Bio-diesel based on algae could eventually become a sustainable, low cost, cleaner-burning fuel alternative for New Zealand, powering family cars, trucks, buses and boats. It can also be used for other purposes such as heating or distributed electricity generation. There is now a global demand for billions of litres of biodiesel per year. Algae are also readily available and produced in huge volumes in nutrient-rich waste streams such as at the settling ponds of Effluent Management Systems (EMS). It is a renewable indigenous resource ideally suited to the production of fuel and other useful by-products. The breakthrough comes after technology start-up, Aquaflow, agreed to undertake a pilot with Marlborough District Council late last year to extract algae from the settling ponds of its EMS based in Blenheim. By removing the main contaminant to use as a fuel feedstock, Aquaflow is also helping clean up the council’s water discharge – a process known as bio-remediation. Dairy farmers, and many food processors too, can benefit in similar ways by applying the harvesting technology to their nutrient-rich waste streams.
Blended with conventional mineral diesel, bio-diesel can run vehicles without the need for vehicle modifications. Fuel derived from algae can also help meet the Government B5 (5% blended) target, with the prospect of this increase over time as bio-fuel production increases. “Our next step is to increase capacity to produce one million litres of bio-diesel from the Marlborough sewerage ponds over the next year,” says Leay. Aquaflow will launch a prospectus pre-Christmas as the company has already attracted considerable interest from potential investors. The test drive bio-diesel was used successfully in a static engine test at Massey University’s Wellington campus on Monday, December 11.
Today Algae are used by humans in many ways; for example, as fertilizers, soil conditioners and livestock feed. Aquatic and microscopic species are cultured in clear tanks or ponds and are either harvested or used to treat effluents pumped through the ponds. Algaculture on a large scale is an important type of aquaculture in some places. Naturally growing seaweeds are an important source of food, especially in Asia. They provide many vitamins including A, B, B2, B6, niacin and C, and are rich in iodine, potassium, iron, magnesium and calcium. In addition, commercially cultivated microalgae, including both Algae and Cyan-bacteria, are marketed as nutritional supplements, such as Spirulina, Chlorella and the Vitamin-C supplement, Dunaliella, high in beta-carotene. Algae are national foods of many nations: China consumes more than 70 species, including fat choy, a cyanobacterium considered a vegetable; Japan, over 20 species. The natural pigments produced by algae can be used as an alternative to chemical dyes and coloring agents.
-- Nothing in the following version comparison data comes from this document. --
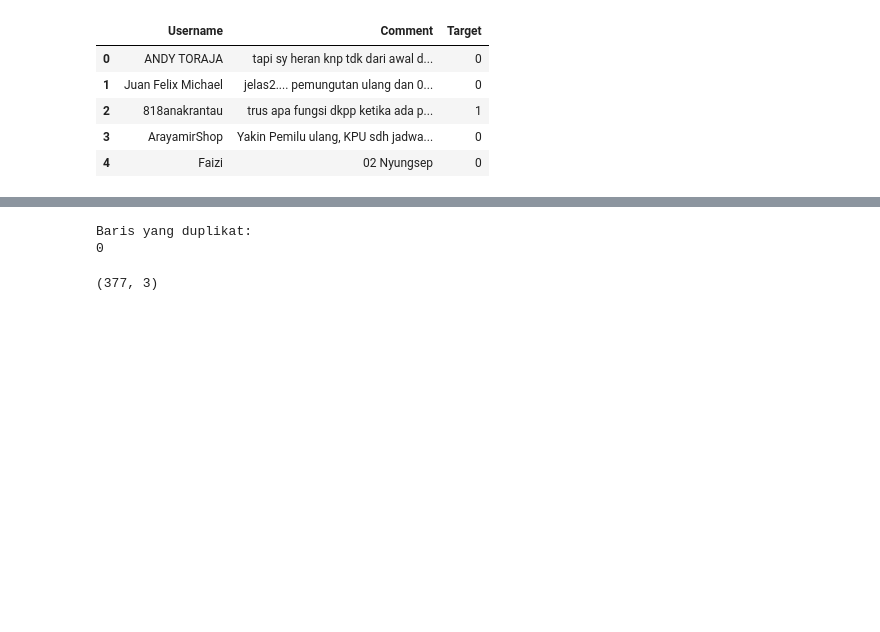
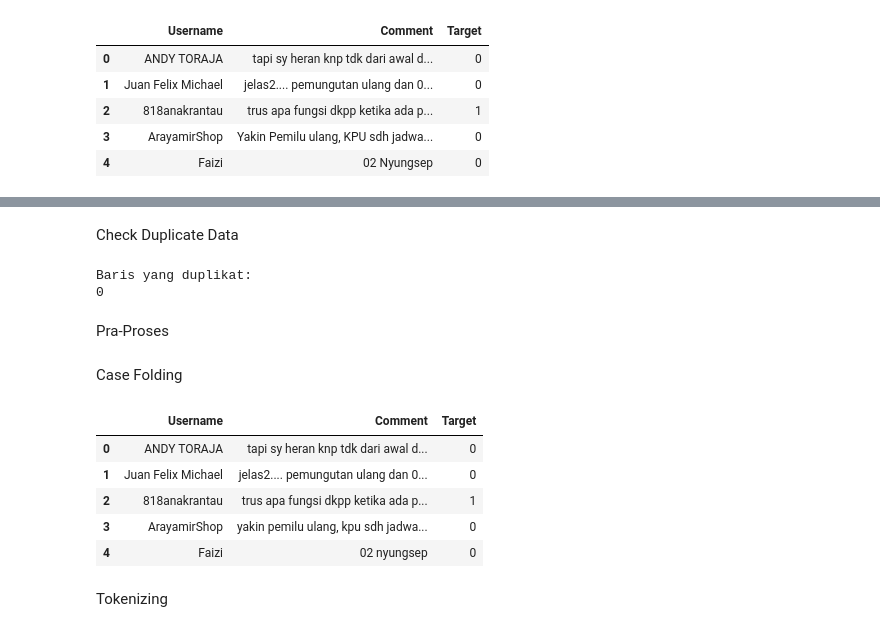
Before and after one commit to RasyadBima15/ML-Project-ICT-Scientific-Paper-GemastikXVII, a Jupyter notebook: ClassificationProject.ipynb, the cells around one changed output, grey strips where cells are left out. Saved outputs shown, nothing was run; the diff lists cells and outputs as text; code cells hidden in the pictures; blank space fills up the shorter version.

```diff
--- a/ClassificationProject.ipynb
+++ b/ClassificationProject.ipynb
@@ -1,7 +1,7 @@
 # %%
 import pandas as pd
 
-df = pd.read_csv("ScrapeDataFromTiktokNew.csv")
+df = pd.read_csv("ScrapeDataFromTiktok.csv")
 df.head()
 # %% [output]
 |  | Username | Comment | Target |
@@ -13,3 +17,5 @@ df.head()
+# %% [markdown]
+Check Duplicate Data
 # %%
 duplicates = df[df.duplicated()]
 print("Baris yang duplikat:")
@@ -17,7 +23,20 @@ print(len(duplicates))
 # %% [output]
 Baris yang duplikat:
 0
+# %% [markdown]
+Pra-Proses
+# %% [markdown]
+Case Folding
+# %%
+df['Comment'] = df['Comment'].str.casefold()
 # %%
-df.shape
+df.head()
 # %% [output]
-(377, 3)
+|  | Username | Comment | Target |
+| 0 | ANDY TORAJA | tapi sy heran knp tdk dari awal d... | 0 |
+| 1 | Juan Felix Michael | jelas2.... pemungutan ulang dan 0... | 0 |
+| 2 | 818anakrantau | trus apa fungsi dkpp ketika ada p... | 1 |
+| 3 | ArayamirShop | yakin pemilu ulang, kpu sdh jadwa... | 0 |
+| 4 | Faizi | 02 nyungsep | 0 |
+# %% [markdown]
+Tokenizing
```
Also changed, not shown: parts of 15 cells of this notebook, 2 other files.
Algae are the simplest plant organisms that convert sunlight and carbon dioxide in the air around us into stored energy through the well-understood process of photosynthesis. Algae are rich in lipids and other combustible elements and Aquaflow is developing technology that will allow these elements to be extracted in a cost-effective way. The proposed process is the subject of a provisional patent. Although algae are good at taking most of the nutrients out of sewage, too many algae can taint the water and make it smell. So, councils have to find a way of cleaning up the excess algae in their sewerage outflows and then either dispose of it or find alternative uses for it. And that’s where Aquaflow comes in.
Unlike some bio-fuels which require crops to be specially grown and thereby compete for land use with food production, and use other scarce resources of fuel, chemicals and fertiliser, the source for algae-based biodiesel already exists extensively and the process produces a sustainable net energy gain by capturing free solar energy from the sun.